Write an exact copy of the entries below that leaves out all pictures.

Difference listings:
##########
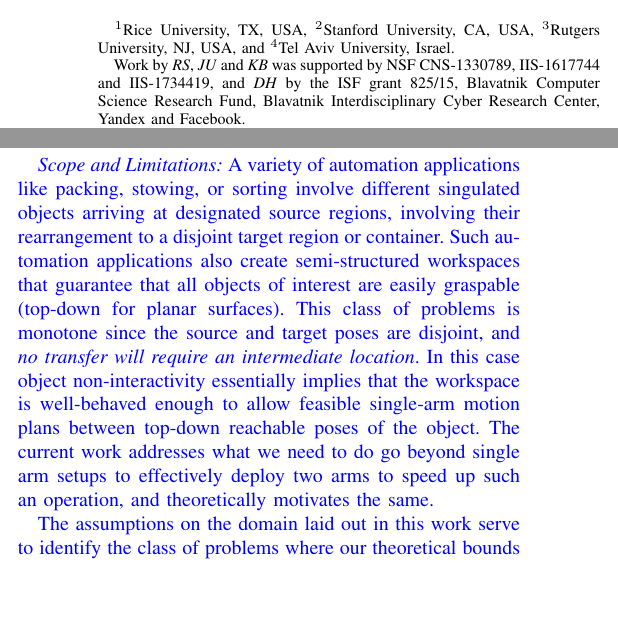
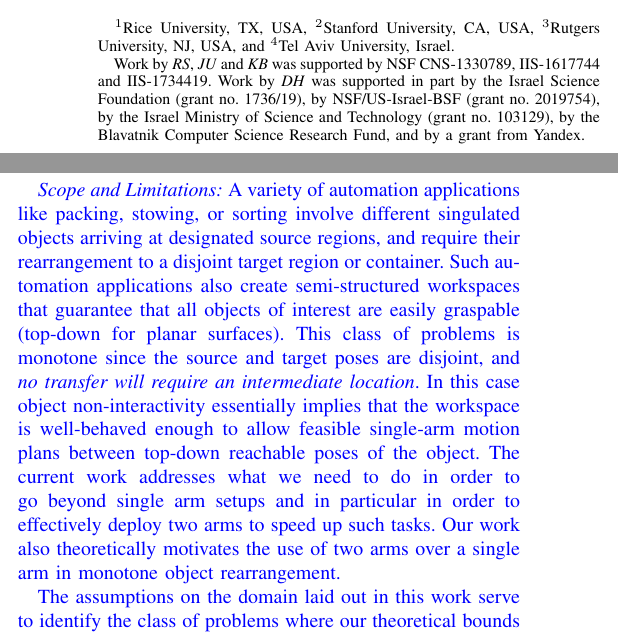
Before and after one commit to rahulshome/Fast-High-Quality-Dual-Arm-Rearrangement-in-Synchronous-Monotone-Tabletop-Setups, a LaTeX paper (dualarmrearrange.tex, which reads 03_problem.tex): two parts of the columns of pages 1 and 4 of 13, joined at a grey line, cut so that both start at the same text, the shorter picture padded with empty space. Compiled offline with pdfLaTeX; a missing font is replaced by an installed copy or a similar font; a LaTeX package or settings file that is missing is left out.

Commit message:
Updates from Overleaf

```diff
--- a/03_problem.tex
+++ b/03_problem.tex
@@ -119,7 +119,9 @@ experiments that were carried out, often return effective solutions in practice,
 }
 
 \revisions{
-	\textit{Scope and Limitations:} A variety of automation applications like packing, stowing, or sorting involve different singulated objects arriving at designated source regions, involving their rearrangement to a disjoint target region or container. Such automation applications also create semi-structured workspaces that guarantee that all objects of interest are easily graspable (top-down for planar surfaces). This class of problems is monotone since the source and target poses are disjoint, and \textit{no transfer will require an intermediate location}. In this case object non-interactivity essentially implies that the workspace is well-behaved enough to allow feasible single-arm motion plans between top-down reachable poses of the object. The current work addresses what we need to do go beyond single arm setups to effectively deploy two arms to speed up such an operation, and theoretically motivates the same.
+	\textit{Scope and Limitations:} A variety of automation applications like packing, stowing, or sorting involve different singulated objects arriving at designated source regions, and require their rearrangement to a disjoint target region or container. Such automation applications also create semi-structured workspaces that guarantee that all objects of interest are easily graspable (top-down for planar surfaces). This class of problems is monotone since the source and target poses are disjoint, and \textit{no transfer will require an intermediate location}. In this case object non-interactivity essentially implies that the workspace is well-behaved enough to allow feasible single-arm motion plans between top-down reachable poses of the object.
+	%The current work addresses what we need to do go beyond single arm setups to effectively deploy two arms to speed up such an operation, and theoretically motivates the same.
+	 The current work addresses what we need to do in order to go beyond single arm setups and in particular in order to effectively deploy two arms to speed up such tasks. Our work also theoretically motivates the use of two arms over a single arm in monotone object rearrangement.
 
-	The assumptions on the domain laid out in this work serve to identify the class of problems where our theoretical bounds will be close to the attained performance. \textit{The lazy variant proposed in this work is assured to iterate over all possible orderings of object-to-arm assignments, and take into account planning feasibility of the same. As such it is guaranteed to discover a solution as long as the \dual-arm rearrangement problem is monotone.} Admittedly, in domains where these assumptions are pathologically violated the theoretical and practical gains highlighted in this work will be compromised. The proposed method has limiting applicability to some interesting domains where objects are occluded, overlap, or lie in unstructured piles. Any non-monotonicity, i.e. problems that necessitate using an intermediate location, cannot be addressed by the current pipeline. These include puzzle-like or highly cluttered scenarios.
+	The assumptions on the domain laid out in this work serve to identify the class of problems where our theoretical bounds will be close to the attained performance. \textit{The lazy variant proposed in this work is assured to iterate over all possible orderings of object-to-arm assignments, and take into account planning feasibility of the same. As such it is guaranteed to discover a solution as long as the \dual-arm rearrangement problem is monotone.} Admittedly, in domains where these assumptions are pathologically violated the theoretical and practical gains highlighted in this work will be compromised. The proposed method has limiting applicability to some interesting domains where objects are occluded, overlap, or lie in unstructured piles. Any non-monotone problems, i.e., problems that necessitate using an intermediate location, cannot be addressed by the current pipeline. These include puzzle-like or highly cluttered scenarios.
 }
--- a/dualarmrearrange.tex
+++ b/dualarmrearrange.tex
@@ -78,7 +78,12 @@
 
 \blfootnote{$^1$Rice University, TX, USA, $^2$Stanford University, CA, USA, $^3$Rutgers University, NJ, USA, and $^4$Tel Aviv University, Israel.
 
-Work by \textit{RS}, \textit{JU} and \textit{KB} was supported by NSF CNS-1330789, IIS-1617744 and IIS-1734419, and \textit{DH} by the ISF grant~825/15, Blavatnik Computer Science Research Fund, Blavatnik Interdisciplinary Cyber Research Center, Yandex and Facebook.}
+Work by \textit{RS}, \textit{JU} and \textit{KB} was supported by NSF CNS-1330789, IIS-1617744 and IIS-1734419. Work by \textit{DH} was supported in part by the Israel Science
+Foundation (grant no.~1736/19),
+by NSF/US-Israel-BSF (grant no.~2019754),
+by the Israel Ministry of Science and Technology (grant no.~103129),
+by the Blavatnik Computer
+Science Research Fund, and by a grant from Yandex.}
 
 % \vspace{-.5in}
 \section{Introduction}
```
Also changed, not shown: 08_evaluation.tex (+2 -2 lines), 09_discussion.tex (+1 -1 lines), response.tex (+7 -2 lines), 03_problem.tex (2 more changed lines).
##########
Task output =
Before and after one commit to rahulshome/Fast-High-Quality-Dual-Arm-Rearrangement-in-Synchronous-Monotone-Tabletop-Setups, a LaTeX paper (dualarmrearrange.tex, which reads 03_problem.tex): two parts of the columns of pages 1 and 4 of 13, joined at a grey line, cut so that both start at the same text, the shorter picture padded with empty space. Compiled offline with pdfLaTeX; a missing font is replaced by an installed copy or a similar font; a LaTeX package or settings file that is missing is left out.

Commit message:
Updates from Overleaf

```diff
--- a/03_problem.tex
+++ b/03_problem.tex
@@ -119,7 +119,9 @@ experiments that were carried out, often return effective solutions in practice,
 }
 
 \revisions{
-	\textit{Scope and Limitations:} A variety of automation applications like packing, stowing, or sorting involve different singulated objects arriving at designated source regions, involving their rearrangement to a disjoint target region or container. Such automation applications also create semi-structured workspaces that guarantee that all objects of interest are easily graspable (top-down for planar surfaces). This class of problems is monotone since the source and target poses are disjoint, and \textit{no transfer will require an intermediate location}. In this case object non-interactivity essentially implies that the workspace is well-behaved enough to allow feasible single-arm motion plans between top-down reachable poses of the object. The current work addresses what we need to do go beyond single arm setups to effectively deploy two arms to speed up such an operation, and theoretically motivates the same.
+	\textit{Scope and Limitations:} A variety of automation applications like packing, stowing, or sorting involve different singulated objects arriving at designated source regions, and require their rearrangement to a disjoint target region or container. Such automation applications also create semi-structured workspaces that guarantee that all objects of interest are easily graspable (top-down for planar surfaces). This class of problems is monotone since the source and target poses are disjoint, and \textit{no transfer will require an intermediate location}. In this case object non-interactivity essentially implies that the workspace is well-behaved enough to allow feasible single-arm motion plans between top-down reachable poses of the object.
+	%The current work addresses what we need to do go beyond single arm setups to effectively deploy two arms to speed up such an operation, and theoretically motivates the same.
+	 The current work addresses what we need to do in order to go beyond single arm setups and in particular in order to effectively deploy two arms to speed up such tasks. Our work also theoretically motivates the use of two arms over a single arm in monotone object rearrangement.
 
-	The assumptions on the domain laid out in this work serve to identify the class of problems where our theoretical bounds will be close to the attained performance. \textit{The lazy variant proposed in this work is assured to iterate over all possible orderings of object-to-arm assignments, and take into account planning feasibility of the same. As such it is guaranteed to discover a solution as long as the \dual-arm rearrangement problem is monotone.} Admittedly, in domains where these assumptions are pathologically violated the theoretical and practical gains highlighted in this work will be compromised. The proposed method has limiting applicability to some interesting domains where objects are occluded, overlap, or lie in unstructured piles. Any non-monotonicity, i.e. problems that necessitate using an intermediate location, cannot be addressed by the current pipeline. These include puzzle-like or highly cluttered scenarios.
+	The assumptions on the domain laid out in this work serve to identify the class of problems where our theoretical bounds will be close to the attained performance. \textit{The lazy variant proposed in this work is assured to iterate over all possible orderings of object-to-arm assignments, and take into account planning feasibility of the same. As such it is guaranteed to discover a solution as long as the \dual-arm rearrangement problem is monotone.} Admittedly, in domains where these assumptions are pathologically violated the theoretical and practical gains highlighted in this work will be compromised. The proposed method has limiting applicability to some interesting domains where objects are occluded, overlap, or lie in unstructured piles. Any non-monotone problems, i.e., problems that necessitate using an intermediate location, cannot be addressed by the current pipeline. These include puzzle-like or highly cluttered scenarios.
 }
--- a/dualarmrearrange.tex
+++ b/dualarmrearrange.tex
@@ -78,7 +78,12 @@
 
 \blfootnote{$^1$Rice University, TX, USA, $^2$Stanford University, CA, USA, $^3$Rutgers University, NJ, USA, and $^4$Tel Aviv University, Israel.
 
-Work by \textit{RS}, \textit{JU} and \textit{KB} was supported by NSF CNS-1330789, IIS-1617744 and IIS-1734419, and \textit{DH} by the ISF grant~825/15, Blavatnik Computer Science Research Fund, Blavatnik Interdisciplinary Cyber Research Center, Yandex and Facebook.}
+Work by \textit{RS}, \textit{JU} and \textit{KB} was supported by NSF CNS-1330789, IIS-1617744 and IIS-1734419. Work by \textit{DH} was supported in part by the Israel Science
+Foundation (grant no.~1736/19),
+by NSF/US-Israel-BSF (grant no.~2019754),
+by the Israel Ministry of Science and Technology (grant no.~103129),
+by the Blavatnik Computer
+Science Research Fund, and by a grant from Yandex.}
 
 % \vspace{-.5in}
 \section{Introduction}
```
Also changed, not shown: 08_evaluation.tex (+2 -2 lines), 09_discussion.tex (+1 -1 lines), response.tex (+7 -2 lines), 03_problem.tex (2 more changed lines).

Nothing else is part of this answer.